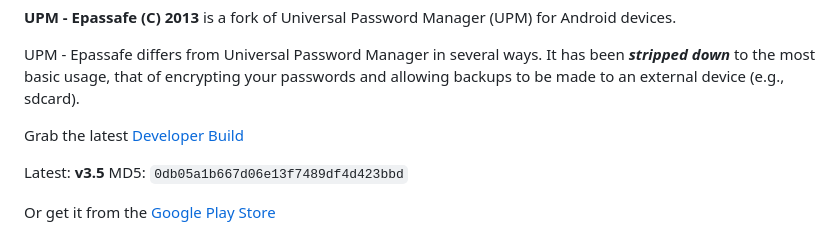
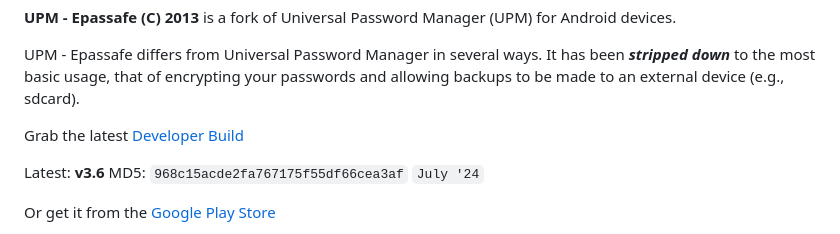
Before and after one commit to appatalks/Epassafe, a Markdown page: README.md, the part around the change. Drawn GitHub-style.

Commit message:
general updates

````diff
--- a/README.md
+++ b/README.md
@@ -10,7 +10,7 @@ UPM - Epassafe differs from Universal Password Manager in several ways. It has b
 
 Grab the latest [Developer Build](https://github.com/appatalks/Epassafe/raw/main/app/build/outputs/apk/debug/app-debug.apk)
 
-Latest: **v3.5** MD5: ```0db05a1b667d06e13f7489df4d423bbd```
+Latest: **v3.6** MD5: ```968c15acde2fa767175f55df66cea3af``` ```July '24```
 
 Or get it from the [Google Play Store](https://play.google.com/store/apps/details?id=com.epassafe.upm&pcampaignid=web_share)
 
````
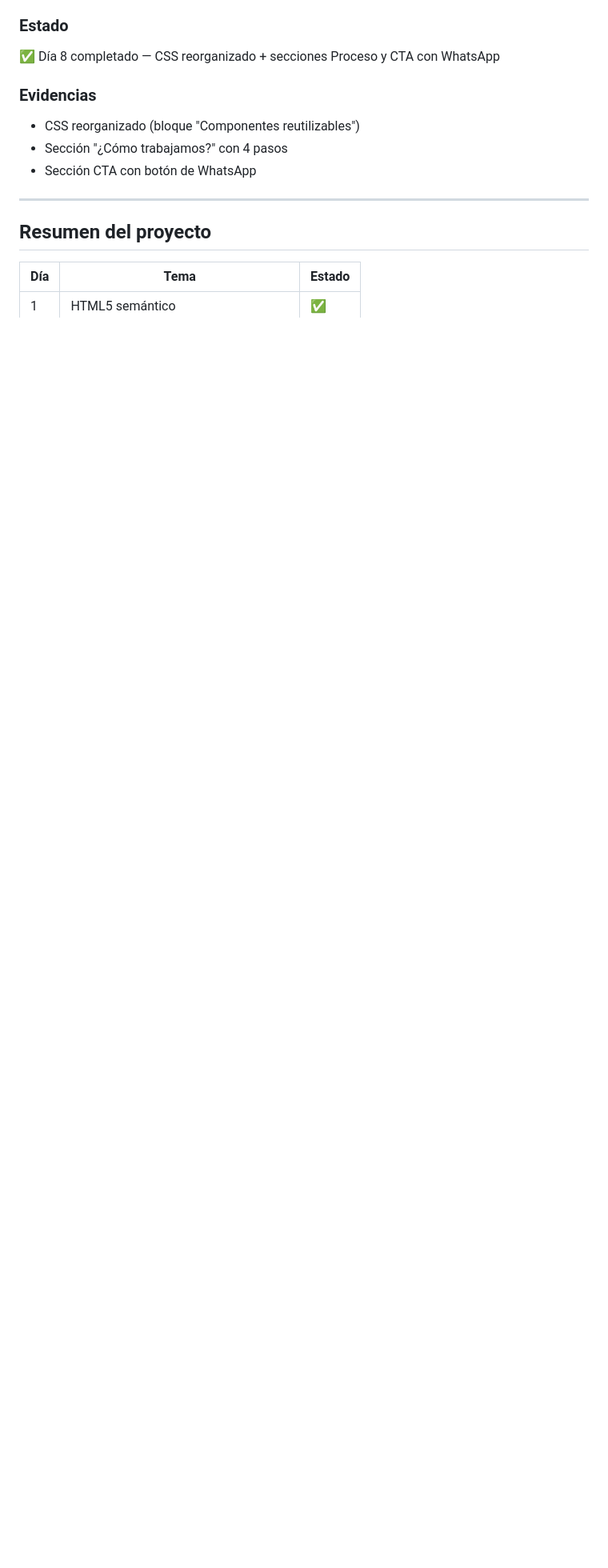
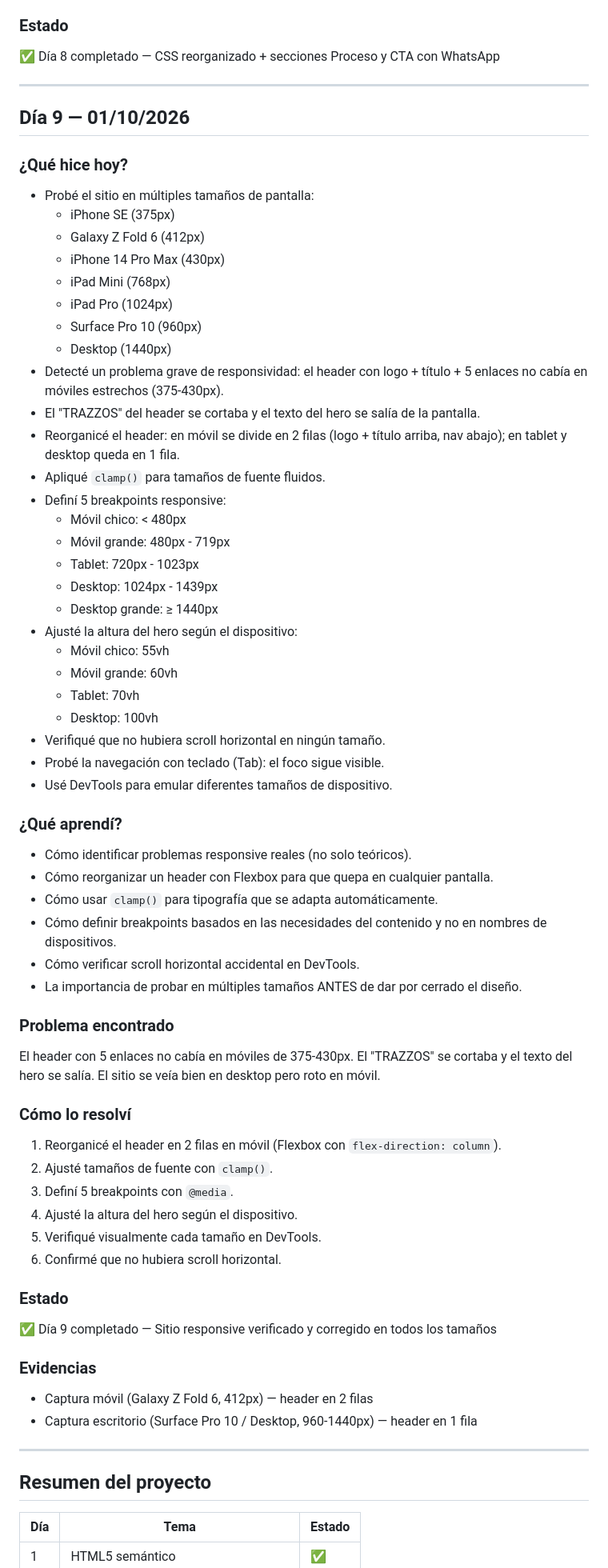
Before and after one commit to MaribelDiaz88/trazzos-estudio-creativo, a Markdown page: bitacora.md, the part around one of its changes. Shown at 80% size. Rendered like a GitHub page; blank space fills up the shorter version.

```diff
--- a/bitacora.md
+++ b/bitacora.md
@@ -245,10 +195,68 @@ CSS Nesting (2023). El CSS funciona perfectamente en navegadores modernos.
 ### Estado
 ✅ Día 8 completado — CSS reorganizado + secciones Proceso y CTA con WhatsApp
 
+---
+
+## Día 9 — 01/10/2026
+
+### ¿Qué hice hoy?
+- Probé el sitio en múltiples tamaños de pantalla:
+  - iPhone SE (375px)
+  - Galaxy Z Fold 6 (412px)
+  - iPhone 14 Pro Max (430px)
+  - iPad Mini (768px)
+  - iPad Pro (1024px)
+  - Surface Pro 10 (960px)
+  - Desktop (1440px)
+- Detecté un problema grave de responsividad: el header con logo + título +
+  5 enlaces no cabía en móviles estrechos (375-430px).
+- El "TRAZZOS" del header se cortaba y el texto del hero se salía de la pantalla.
+- Reorganicé el header: en móvil se divide en 2 filas (logo + título arriba,
+  nav abajo); en tablet y desktop queda en 1 fila.
+- Apliqué `clamp()` para tamaños de fuente fluidos.
+- Definí 5 breakpoints responsive:
+  - Móvil chico: < 480px
+  - Móvil grande: 480px - 719px
+  - Tablet: 720px - 1023px
+  - Desktop: 1024px - 1439px
+  - Desktop grande: ≥ 1440px
+- Ajusté la altura del hero según el dispositivo:
+  - Móvil chico: 55vh
+  - Móvil grande: 60vh
+  - Tablet: 70vh
+  - Desktop: 100vh
+- Verifiqué que no hubiera scroll horizontal en ningún tamaño.
+- Probé la navegación con teclado (Tab): el foco sigue visible.
+- Usé DevTools para emular diferentes tamaños de dispositivo.
+
+### ¿Qué aprendí?
+- Cómo identificar problemas responsive reales (no solo teóricos).
+- Cómo reorganizar un header con Flexbox para que quepa en cualquier pantalla.
+- Cómo usar `clamp()` para tipografía que se adapta automáticamente.
+- Cómo definir breakpoints basados en las necesidades del contenido y no en
+  nombres de dispositivos.
+- Cómo verificar scroll horizontal accidental en DevTools.
+- La importancia de probar en múltiples tamaños ANTES de dar por cerrado el diseño.
+
+### Problema encontrado
+El header con 5 enlaces no cabía en móviles de 375-430px. El "TRAZZOS" se
+cortaba y el texto del hero se salía. El sitio se veía bien en desktop pero
+roto en móvil.
+
+### Cómo lo resolví
+1. Reorganicé el header en 2 filas en móvil (Flexbox con `flex-direction: column`).
+2. Ajusté tamaños de fuente con `clamp()`.
+3. Definí 5 breakpoints con `@media`.
+4. Ajusté la altura del hero según el dispositivo.
+5. Verifiqué visualmente cada tamaño en DevTools.
+6. Confirmé que no hubiera scroll horizontal.
+
+### Estado
+✅ Día 9 completado — Sitio responsive verificado y corregido en todos los tamaños
+
 ### Evidencias
-- CSS reorganizado (bloque "Componentes reutilizables")
-- Sección "¿Cómo trabajamos?" con 4 pasos
-- Sección CTA con botón de WhatsApp
+- Captura móvil (Galaxy Z Fold 6, 412px) — header en 2 filas
+- Captura escritorio (Surface Pro 10 / Desktop, 960-1440px) — header en 1 fila
 
 ---
 
```
Also changed, not shown: other parts of bitacora.md (+16 -65 lines).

§ Work item
Your answer should be each line from the preceding material in which the word "tamaños" occurs.

§ Task result
+- Probé el sitio en múltiples tamaños de pantalla:
+- Apliqué `clamp()` para tamaños de fuente fluidos.
+- Usé DevTools para emular diferentes tamaños de dispositivo.
+- La importancia de probar en múltiples tamaños ANTES de dar por cerrado el diseño.
+2. Ajusté tamaños de fuente con `clamp()`.
+✅ Día 9 completado — Sitio responsive verificado y corregido en todos los tamaños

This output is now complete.